■ INSTRUCTIONS TO FOLLOW ■
Where does the word "head" appear in the data? Copy every line that holds it.

+ + + + + + +

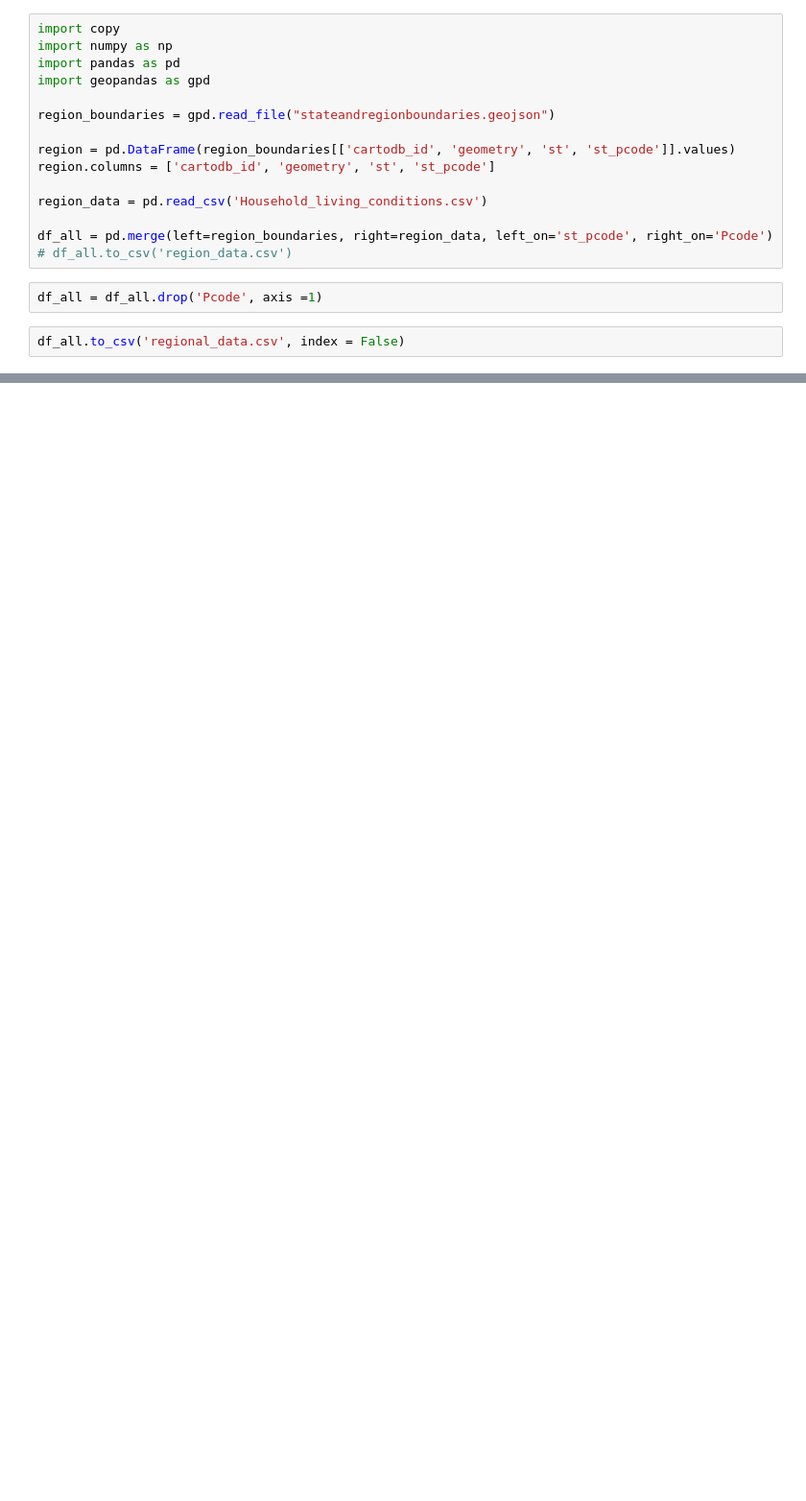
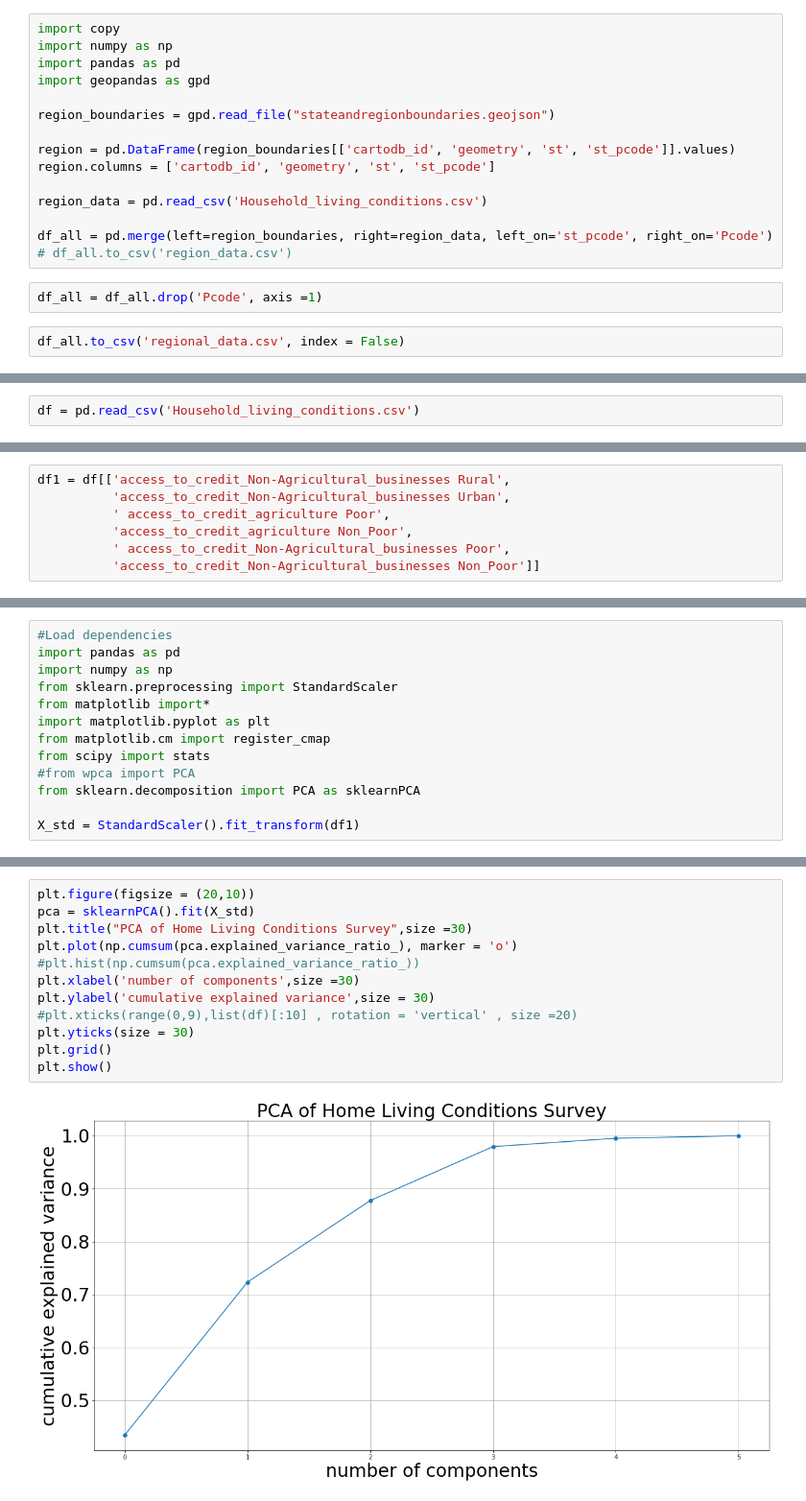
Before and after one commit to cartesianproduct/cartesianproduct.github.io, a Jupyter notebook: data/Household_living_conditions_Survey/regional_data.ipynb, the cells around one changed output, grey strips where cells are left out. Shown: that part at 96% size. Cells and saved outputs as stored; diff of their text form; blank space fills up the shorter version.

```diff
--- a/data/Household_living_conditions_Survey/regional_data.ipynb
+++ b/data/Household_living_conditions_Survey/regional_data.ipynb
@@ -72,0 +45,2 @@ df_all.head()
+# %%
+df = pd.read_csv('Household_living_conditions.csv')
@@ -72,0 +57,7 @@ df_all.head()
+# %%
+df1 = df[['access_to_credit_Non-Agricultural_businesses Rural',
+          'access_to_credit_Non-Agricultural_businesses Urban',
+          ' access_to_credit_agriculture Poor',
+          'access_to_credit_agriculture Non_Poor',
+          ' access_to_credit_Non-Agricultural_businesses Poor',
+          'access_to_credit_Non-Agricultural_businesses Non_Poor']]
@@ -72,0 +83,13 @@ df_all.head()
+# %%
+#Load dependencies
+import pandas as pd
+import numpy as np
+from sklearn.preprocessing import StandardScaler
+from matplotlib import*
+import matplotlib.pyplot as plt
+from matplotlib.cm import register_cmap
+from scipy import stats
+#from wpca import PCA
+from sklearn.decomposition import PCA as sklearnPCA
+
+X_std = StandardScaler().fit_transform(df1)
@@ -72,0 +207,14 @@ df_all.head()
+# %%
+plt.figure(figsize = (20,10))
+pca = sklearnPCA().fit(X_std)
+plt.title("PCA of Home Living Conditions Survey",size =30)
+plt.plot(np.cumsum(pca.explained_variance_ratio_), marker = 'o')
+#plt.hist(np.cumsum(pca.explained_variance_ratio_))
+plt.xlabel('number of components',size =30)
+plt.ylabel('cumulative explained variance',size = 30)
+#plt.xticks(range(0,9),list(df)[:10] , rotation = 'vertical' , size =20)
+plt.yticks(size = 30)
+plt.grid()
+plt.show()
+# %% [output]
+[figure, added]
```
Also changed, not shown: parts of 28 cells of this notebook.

+ + + + + + +

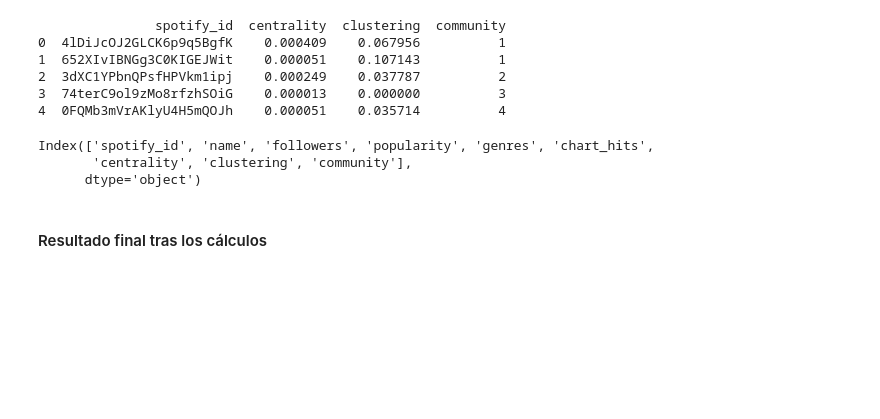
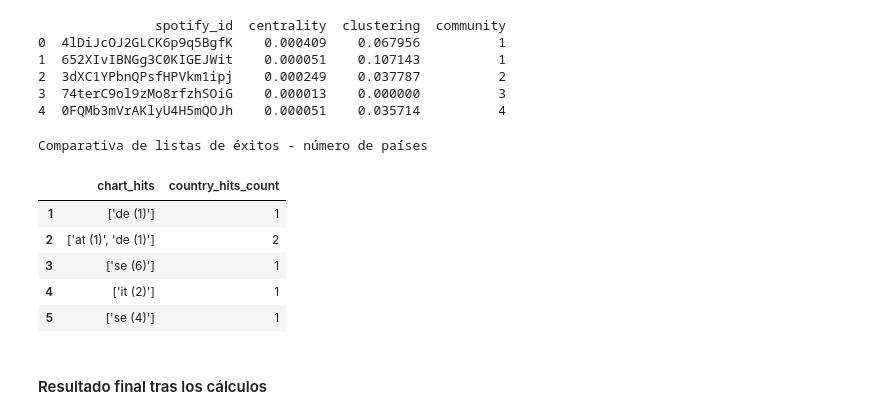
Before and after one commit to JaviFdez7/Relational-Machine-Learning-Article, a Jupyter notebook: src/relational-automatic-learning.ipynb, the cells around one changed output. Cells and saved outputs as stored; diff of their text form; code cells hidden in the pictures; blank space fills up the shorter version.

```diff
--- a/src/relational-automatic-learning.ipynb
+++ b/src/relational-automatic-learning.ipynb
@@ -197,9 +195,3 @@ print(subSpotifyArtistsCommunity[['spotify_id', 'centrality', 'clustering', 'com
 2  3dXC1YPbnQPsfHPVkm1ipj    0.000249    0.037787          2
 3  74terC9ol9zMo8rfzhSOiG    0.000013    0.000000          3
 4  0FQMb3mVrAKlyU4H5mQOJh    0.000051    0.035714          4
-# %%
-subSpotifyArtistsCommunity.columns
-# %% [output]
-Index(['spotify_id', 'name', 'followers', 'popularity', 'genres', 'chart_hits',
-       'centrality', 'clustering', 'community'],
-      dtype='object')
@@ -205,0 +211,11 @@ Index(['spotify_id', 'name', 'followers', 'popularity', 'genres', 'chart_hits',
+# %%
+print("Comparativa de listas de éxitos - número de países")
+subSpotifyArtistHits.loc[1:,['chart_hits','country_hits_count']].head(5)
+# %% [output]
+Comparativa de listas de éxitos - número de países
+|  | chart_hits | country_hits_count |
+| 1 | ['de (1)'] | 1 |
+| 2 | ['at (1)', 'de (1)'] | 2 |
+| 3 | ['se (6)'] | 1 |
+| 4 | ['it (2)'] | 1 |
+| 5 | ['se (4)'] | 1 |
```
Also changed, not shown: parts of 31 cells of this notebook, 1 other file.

+ + + + + + +

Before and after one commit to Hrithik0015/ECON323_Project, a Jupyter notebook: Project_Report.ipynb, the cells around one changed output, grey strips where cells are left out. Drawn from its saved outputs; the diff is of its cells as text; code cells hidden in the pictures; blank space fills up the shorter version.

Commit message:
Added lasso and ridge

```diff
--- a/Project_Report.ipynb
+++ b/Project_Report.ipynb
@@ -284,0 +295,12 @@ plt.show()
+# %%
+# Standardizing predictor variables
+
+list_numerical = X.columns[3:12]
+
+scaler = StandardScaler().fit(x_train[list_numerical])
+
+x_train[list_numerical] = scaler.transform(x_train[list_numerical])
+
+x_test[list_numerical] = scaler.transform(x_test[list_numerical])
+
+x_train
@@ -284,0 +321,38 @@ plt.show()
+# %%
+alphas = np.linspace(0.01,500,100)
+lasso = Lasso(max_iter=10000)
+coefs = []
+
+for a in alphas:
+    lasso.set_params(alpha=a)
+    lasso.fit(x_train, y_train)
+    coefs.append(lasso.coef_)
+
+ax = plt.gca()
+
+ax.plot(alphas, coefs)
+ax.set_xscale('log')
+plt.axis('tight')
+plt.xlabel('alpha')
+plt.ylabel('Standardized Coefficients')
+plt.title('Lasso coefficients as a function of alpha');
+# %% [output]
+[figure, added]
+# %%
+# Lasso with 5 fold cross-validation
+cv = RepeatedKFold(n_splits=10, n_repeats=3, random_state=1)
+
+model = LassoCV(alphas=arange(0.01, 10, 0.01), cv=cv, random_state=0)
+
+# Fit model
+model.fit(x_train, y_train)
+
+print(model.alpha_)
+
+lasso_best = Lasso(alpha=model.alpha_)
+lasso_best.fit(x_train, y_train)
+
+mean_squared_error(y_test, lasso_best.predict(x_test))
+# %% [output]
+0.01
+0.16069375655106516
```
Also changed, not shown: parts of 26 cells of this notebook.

+ + + + + + +

■ SOLUTION BELOW ■
@@ -72,0 +45,2 @@ df_all.head()
@@ -72,0 +57,7 @@ df_all.head()
@@ -72,0 +83,13 @@ df_all.head()
@@ -72,0 +207,14 @@ df_all.head()
+subSpotifyArtistHits.loc[1:,['chart_hits','country_hits_count']].head(5)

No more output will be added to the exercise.